RECORDS SUPPLIED>
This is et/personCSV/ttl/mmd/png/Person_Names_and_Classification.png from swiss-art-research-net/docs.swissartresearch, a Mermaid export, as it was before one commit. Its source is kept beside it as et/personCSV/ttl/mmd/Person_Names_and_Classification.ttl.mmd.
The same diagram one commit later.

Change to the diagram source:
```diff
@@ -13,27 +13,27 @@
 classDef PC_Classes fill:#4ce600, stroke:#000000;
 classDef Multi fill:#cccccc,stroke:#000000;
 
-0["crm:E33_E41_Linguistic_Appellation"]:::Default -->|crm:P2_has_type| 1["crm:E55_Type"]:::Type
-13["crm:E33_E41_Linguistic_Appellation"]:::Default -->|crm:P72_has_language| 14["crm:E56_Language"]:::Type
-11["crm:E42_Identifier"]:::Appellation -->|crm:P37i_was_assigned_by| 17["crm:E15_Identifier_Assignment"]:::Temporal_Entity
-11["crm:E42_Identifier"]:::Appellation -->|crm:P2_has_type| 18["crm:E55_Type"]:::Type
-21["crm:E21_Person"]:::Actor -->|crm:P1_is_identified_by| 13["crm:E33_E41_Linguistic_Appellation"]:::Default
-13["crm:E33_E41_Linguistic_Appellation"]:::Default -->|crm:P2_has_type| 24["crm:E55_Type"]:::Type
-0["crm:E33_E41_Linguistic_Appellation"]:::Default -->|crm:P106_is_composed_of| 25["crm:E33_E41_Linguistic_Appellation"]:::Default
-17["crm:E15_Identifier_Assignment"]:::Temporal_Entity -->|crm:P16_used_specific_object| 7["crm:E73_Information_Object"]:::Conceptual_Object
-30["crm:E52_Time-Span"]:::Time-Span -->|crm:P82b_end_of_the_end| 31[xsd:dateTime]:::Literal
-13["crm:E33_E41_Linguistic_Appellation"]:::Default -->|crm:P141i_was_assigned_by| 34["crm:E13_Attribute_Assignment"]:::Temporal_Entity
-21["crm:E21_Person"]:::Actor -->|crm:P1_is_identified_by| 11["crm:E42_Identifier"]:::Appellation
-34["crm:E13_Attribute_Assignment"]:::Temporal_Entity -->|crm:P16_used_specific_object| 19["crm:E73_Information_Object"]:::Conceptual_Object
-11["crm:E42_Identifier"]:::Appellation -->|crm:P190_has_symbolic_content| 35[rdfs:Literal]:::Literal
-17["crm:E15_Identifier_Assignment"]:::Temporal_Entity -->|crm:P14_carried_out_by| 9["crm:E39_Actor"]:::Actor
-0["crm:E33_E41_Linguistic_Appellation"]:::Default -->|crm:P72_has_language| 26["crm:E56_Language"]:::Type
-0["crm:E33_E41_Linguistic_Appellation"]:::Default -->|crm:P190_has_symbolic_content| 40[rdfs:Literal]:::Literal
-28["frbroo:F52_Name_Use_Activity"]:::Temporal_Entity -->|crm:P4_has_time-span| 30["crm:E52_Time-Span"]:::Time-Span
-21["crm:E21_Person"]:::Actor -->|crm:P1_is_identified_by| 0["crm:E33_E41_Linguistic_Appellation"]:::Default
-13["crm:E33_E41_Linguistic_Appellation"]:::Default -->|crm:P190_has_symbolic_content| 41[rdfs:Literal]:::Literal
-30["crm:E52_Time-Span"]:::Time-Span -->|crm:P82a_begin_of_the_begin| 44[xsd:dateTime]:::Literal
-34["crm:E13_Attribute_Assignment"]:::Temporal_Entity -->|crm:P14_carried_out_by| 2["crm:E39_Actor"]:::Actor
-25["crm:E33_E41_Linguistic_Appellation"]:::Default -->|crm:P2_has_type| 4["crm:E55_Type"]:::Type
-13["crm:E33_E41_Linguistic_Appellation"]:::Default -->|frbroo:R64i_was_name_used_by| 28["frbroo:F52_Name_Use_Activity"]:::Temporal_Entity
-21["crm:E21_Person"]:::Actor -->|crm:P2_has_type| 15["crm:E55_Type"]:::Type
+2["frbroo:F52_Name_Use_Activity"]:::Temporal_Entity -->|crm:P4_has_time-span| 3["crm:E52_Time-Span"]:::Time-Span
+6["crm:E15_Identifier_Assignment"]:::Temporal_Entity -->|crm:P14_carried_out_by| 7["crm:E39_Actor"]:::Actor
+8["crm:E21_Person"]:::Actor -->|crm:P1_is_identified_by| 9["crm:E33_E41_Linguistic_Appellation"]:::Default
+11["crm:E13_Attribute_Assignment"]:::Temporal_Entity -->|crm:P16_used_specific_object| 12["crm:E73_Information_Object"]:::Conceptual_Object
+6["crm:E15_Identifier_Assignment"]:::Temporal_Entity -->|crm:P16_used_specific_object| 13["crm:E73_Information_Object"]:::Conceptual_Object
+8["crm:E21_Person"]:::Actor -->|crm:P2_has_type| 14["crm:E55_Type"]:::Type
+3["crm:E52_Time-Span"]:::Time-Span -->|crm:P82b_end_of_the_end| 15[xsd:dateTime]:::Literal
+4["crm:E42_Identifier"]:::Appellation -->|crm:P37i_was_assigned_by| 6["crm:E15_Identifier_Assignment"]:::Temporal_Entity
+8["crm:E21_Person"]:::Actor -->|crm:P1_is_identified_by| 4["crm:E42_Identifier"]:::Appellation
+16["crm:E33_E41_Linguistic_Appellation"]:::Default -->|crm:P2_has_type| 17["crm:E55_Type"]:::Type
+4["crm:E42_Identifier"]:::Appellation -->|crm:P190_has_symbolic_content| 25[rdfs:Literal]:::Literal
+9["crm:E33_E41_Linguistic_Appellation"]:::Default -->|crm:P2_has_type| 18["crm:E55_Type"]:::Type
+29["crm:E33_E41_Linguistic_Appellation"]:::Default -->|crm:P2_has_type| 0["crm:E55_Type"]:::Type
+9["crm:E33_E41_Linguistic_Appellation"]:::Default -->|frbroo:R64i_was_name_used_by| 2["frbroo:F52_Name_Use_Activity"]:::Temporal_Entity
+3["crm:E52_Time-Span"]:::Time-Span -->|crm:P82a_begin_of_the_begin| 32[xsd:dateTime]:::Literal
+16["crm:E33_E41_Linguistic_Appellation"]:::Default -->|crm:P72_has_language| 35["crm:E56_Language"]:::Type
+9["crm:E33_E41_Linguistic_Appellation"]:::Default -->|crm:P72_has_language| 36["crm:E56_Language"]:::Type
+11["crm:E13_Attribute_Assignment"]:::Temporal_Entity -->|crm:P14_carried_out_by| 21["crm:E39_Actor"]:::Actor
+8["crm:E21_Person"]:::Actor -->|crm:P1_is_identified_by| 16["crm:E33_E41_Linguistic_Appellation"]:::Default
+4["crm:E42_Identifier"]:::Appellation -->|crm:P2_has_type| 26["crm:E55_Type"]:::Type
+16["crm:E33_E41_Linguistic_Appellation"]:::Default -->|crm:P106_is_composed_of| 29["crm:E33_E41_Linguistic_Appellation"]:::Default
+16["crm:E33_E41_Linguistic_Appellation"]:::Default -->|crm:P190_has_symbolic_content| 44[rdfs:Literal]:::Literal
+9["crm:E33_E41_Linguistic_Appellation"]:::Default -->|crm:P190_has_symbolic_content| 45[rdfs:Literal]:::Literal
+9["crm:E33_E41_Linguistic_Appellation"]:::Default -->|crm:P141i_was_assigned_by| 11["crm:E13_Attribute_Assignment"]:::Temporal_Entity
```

WHAT TO DO>
Show me each line of the listing above with "classDef" in it.

SOLVED PROBLEM>
 classDef PC_Classes fill:#4ce600, stroke:#000000;
 classDef Multi fill:#cccccc,stroke:#000000;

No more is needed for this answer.